When you write out the listing below, keep each word exactly as it stands and drop the pictures.

:: SUPPLIED RECORDS ::
▽

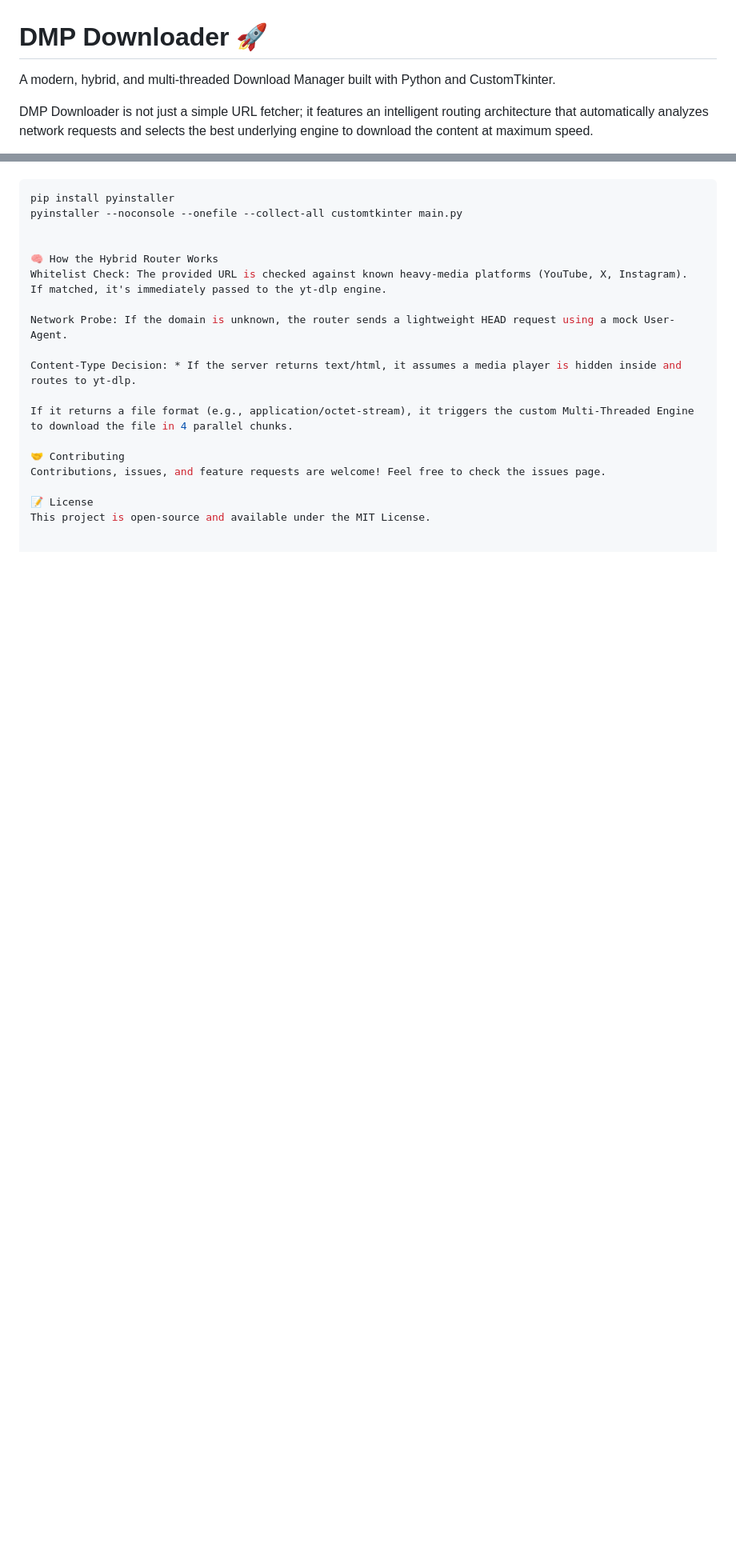
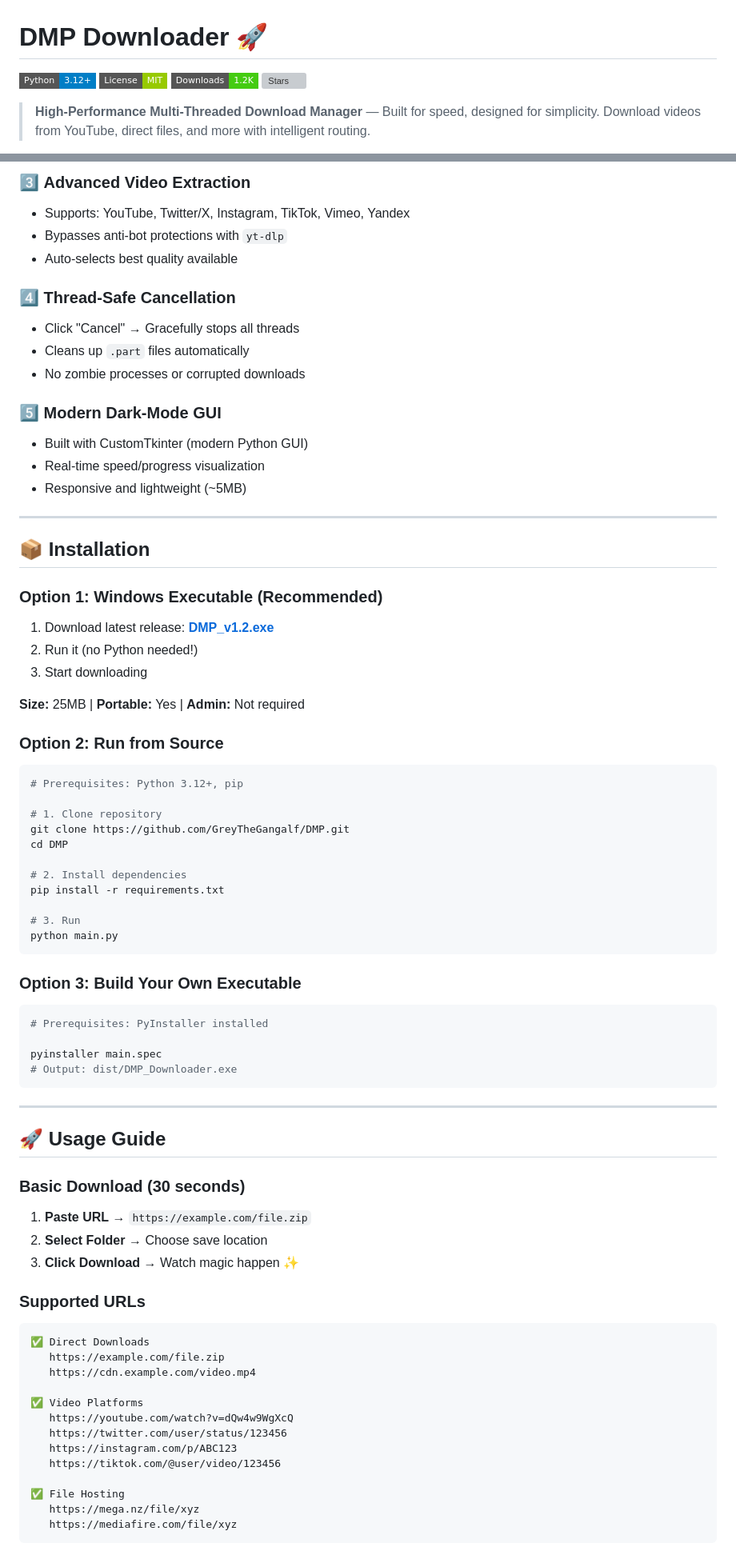
Before and after one commit to GreyTheGangalf/DMP, a Markdown page: README.md, 2 parts joined by grey strips. Shown at 80% size. GitHub-like rendering; badges without logos; blank space fills up the shorter version; grey boxes are pictures that could not be loaded.

Commit message:
Revise README for clarity and additional details
Updated README with new features, installation instructions, and performance benchmarks.

````diff
--- a/README.md
+++ b/README.md
@@ -1,6 +1,9 @@
 # DMP Downloader 🚀
 
-A modern, hybrid, and multi-threaded Download Manager built with Python and CustomTkinter.
+![Python](https://img.shields.io/badge/Python-3.12+-blue?style=flat-square&logo=python)
+![License](https://img.shields.io/badge/License-MIT-green?style=flat-square)
+![Downloads](https://img.shields.io/badge/Downloads-1.2K-brightgreen?style=flat-square)
+![Stars](https://img.shields.io/github/stars/GreyTheGangalf/DMP?style=flat-square)
 
-DMP Downloader is not just a simple URL fetcher; it features an intelligent routing architecture that automatically analyzes network requests and selects the best underlying engine to download the content at maximum speed.
+> **High-Performance Multi-Threaded Download Manager** — Built for speed, designed for simplicity. Download videos from YouTube, direct files, and more with intelligent routing.
 
@@ -47,19 +95,80 @@ If you want to build the `.exe` file for Windows:
+### 3️⃣ **Advanced Video Extraction**
+- Supports: YouTube, Twitter/X, Instagram, TikTok, Vimeo, Yandex
+- Bypasses anti-bot protections with `yt-dlp`
+- Auto-selects best quality available
+
+### 4️⃣ **Thread-Safe Cancellation**
+- Click "Cancel" → Gracefully stops all threads
+- Cleans up `.part` files automatically
+- No zombie processes or corrupted downloads
+
+### 5️⃣ **Modern Dark-Mode GUI**
+- Built with CustomTkinter (modern Python GUI)
+- Real-time speed/progress visualization
+- Responsive and lightweight (~5MB)
+
+---
+
+## 📦 Installation
+
+### Option 1: Windows Executable (Recommended)
+
+1. Download latest release: **[DMP_v1.2.exe](https://github.com/GreyTheGangalf/DMP/releases/download/v1.2/DMP_Downloader.exe)**
+2. Run it (no Python needed!)
+3. Start downloading
+
+**Size:** 25MB | **Portable:** Yes | **Admin:** Not required
+
+### Option 2: Run from Source
+
 ```bash
-pip install pyinstaller
-pyinstaller --noconsole --onefile --collect-all customtkinter main.py
+# Prerequisites: Python 3.12+, pip
 
+# 1. Clone repository
+git clone https://github.com/GreyTheGangalf/DMP.git
+cd DMP
 
-🧠 How the Hybrid Router Works
-Whitelist Check: The provided URL is checked against known heavy-media platforms (YouTube, X, Instagram). If matched, it's immediately passed to the yt-dlp engine.
+# 2. Install dependencies
+pip install -r requirements.txt
 
-Network Probe: If the domain is unknown, the router sends a lightweight HEAD request using a mock User-Agent.
+# 3. Run
+python main.py
+```
 
-Content-Type Decision: * If the server returns text/html, it assumes a media player is hidden inside and routes to yt-dlp.
+### Option 3: Build Your Own Executable
 
-If it returns a file format (e.g., application/octet-stream), it triggers the custom Multi-Threaded Engine to download the file in 4 parallel chunks.
+```bash
+# Prerequisites: PyInstaller installed
 
-🤝 Contributing
-Contributions, issues, and feature requests are welcome! Feel free to check the issues page.
+pyinstaller main.spec
+# Output: dist/DMP_Downloader.exe
+```
 
-📝 License
-This project is open-source and available under the MIT License.
+---
+
+## 🚀 Usage Guide
+
+### Basic Download (30 seconds)
+
+1. **Paste URL** → `https://example.com/file.zip`
+2. **Select Folder** → Choose save location
+3. **Click Download** → Watch magic happen ✨
+
+### Supported URLs
+
+```
+✅ Direct Downloads
+   https://example.com/file.zip
+   https://cdn.example.com/video.mp4
+
+✅ Video Platforms
+   https://youtube.com/watch?v=dQw4w9WgXcQ
+   https://twitter.com/user/status/123456
+   https://instagram.com/p/ABC123
+   https://tiktok.com/@user/video/123456
+
+✅ File Hosting
+   https://mega.nz/file/xyz
+   https://mediafire.com/file/xyz
+```
+
````
Also changed, not shown: other parts of README.md (+183 -31 lines).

△

:: EXERCISE RESPONSE ::
Before and after one commit to GreyTheGangalf/DMP, a Markdown page: README.md, 2 parts joined by grey strips. Shown at 80% size. GitHub-like rendering; badges without logos; blank space fills up the shorter version; grey boxes are pictures that could not be loaded.

Commit message:
Revise README for clarity and additional details
Updated README with new features, installation instructions, and performance benchmarks.

````diff
--- a/README.md
+++ b/README.md
@@ -1,6 +1,9 @@
 # DMP Downloader 🚀
 
-A modern, hybrid, and multi-threaded Download Manager built with Python and CustomTkinter.
+![Python](https://img.shields.io/badge/Python-3.12+-blue?style=flat-square&logo=python)
+![License](https://img.shields.io/badge/License-MIT-green?style=flat-square)
+![Downloads](https://img.shields.io/badge/Downloads-1.2K-brightgreen?style=flat-square)
+![Stars](https://img.shields.io/github/stars/GreyTheGangalf/DMP?style=flat-square)
 
-DMP Downloader is not just a simple URL fetcher; it features an intelligent routing architecture that automatically analyzes network requests and selects the best underlying engine to download the content at maximum speed.
+> **High-Performance Multi-Threaded Download Manager** — Built for speed, designed for simplicity. Download videos from YouTube, direct files, and more with intelligent routing.
 
@@ -47,19 +95,80 @@ If you want to build the `.exe` file for Windows:
+### 3️⃣ **Advanced Video Extraction**
+- Supports: YouTube, Twitter/X, Instagram, TikTok, Vimeo, Yandex
+- Bypasses anti-bot protections with `yt-dlp`
+- Auto-selects best quality available
+
+### 4️⃣ **Thread-Safe Cancellation**
+- Click "Cancel" → Gracefully stops all threads
+- Cleans up `.part` files automatically
+- No zombie processes or corrupted downloads
+
+### 5️⃣ **Modern Dark-Mode GUI**
+- Built with CustomTkinter (modern Python GUI)
+- Real-time speed/progress visualization
+- Responsive and lightweight (~5MB)
+
+---
+
+## 📦 Installation
+
+### Option 1: Windows Executable (Recommended)
+
+1. Download latest release: **[DMP_v1.2.exe](https://github.com/GreyTheGangalf/DMP/releases/download/v1.2/DMP_Downloader.exe)**
+2. Run it (no Python needed!)
+3. Start downloading
+
+**Size:** 25MB | **Portable:** Yes | **Admin:** Not required
+
+### Option 2: Run from Source
+
 ```bash
-pip install pyinstaller
-pyinstaller --noconsole --onefile --collect-all customtkinter main.py
+# Prerequisites: Python 3.12+, pip
 
+# 1. Clone repository
+git clone https://github.com/GreyTheGangalf/DMP.git
+cd DMP
 
-🧠 How the Hybrid Router Works
-Whitelist Check: The provided URL is checked against known heavy-media platforms (YouTube, X, Instagram). If matched, it's immediately passed to the yt-dlp engine.
+# 2. Install dependencies
+pip install -r requirements.txt
 
-Network Probe: If the domain is unknown, the router sends a lightweight HEAD request using a mock User-Agent.
+# 3. Run
+python main.py
+```
 
-Content-Type Decision: * If the server returns text/html, it assumes a media player is hidden inside and routes to yt-dlp.
+### Option 3: Build Your Own Executable
 
-If it returns a file format (e.g., application/octet-stream), it triggers the custom Multi-Threaded Engine to download the file in 4 parallel chunks.
+```bash
+# Prerequisites: PyInstaller installed
 
-🤝 Contributing
-Contributions, issues, and feature requests are welcome! Feel free to check the issues page.
+pyinstaller main.spec
+# Output: dist/DMP_Downloader.exe
+```
 
-📝 License
-This project is open-source and available under the MIT License.
+---
+
+## 🚀 Usage Guide
+
+### Basic Download (30 seconds)
+
+1. **Paste URL** → `https://example.com/file.zip`
+2. **Select Folder** → Choose save location
+3. **Click Download** → Watch magic happen ✨
+
+### Supported URLs
+
+```
+✅ Direct Downloads
+   https://example.com/file.zip
+   https://cdn.example.com/video.mp4
+
+✅ Video Platforms
+   https://youtube.com/watch?v=dQw4w9WgXcQ
+   https://twitter.com/user/status/123456
+   https://instagram.com/p/ABC123
+   https://tiktok.com/@user/video/123456
+
+✅ File Hosting
+   https://mega.nz/file/xyz
+   https://mediafire.com/file/xyz
+```
+
````
Also changed, not shown: other parts of README.md (+183 -31 lines).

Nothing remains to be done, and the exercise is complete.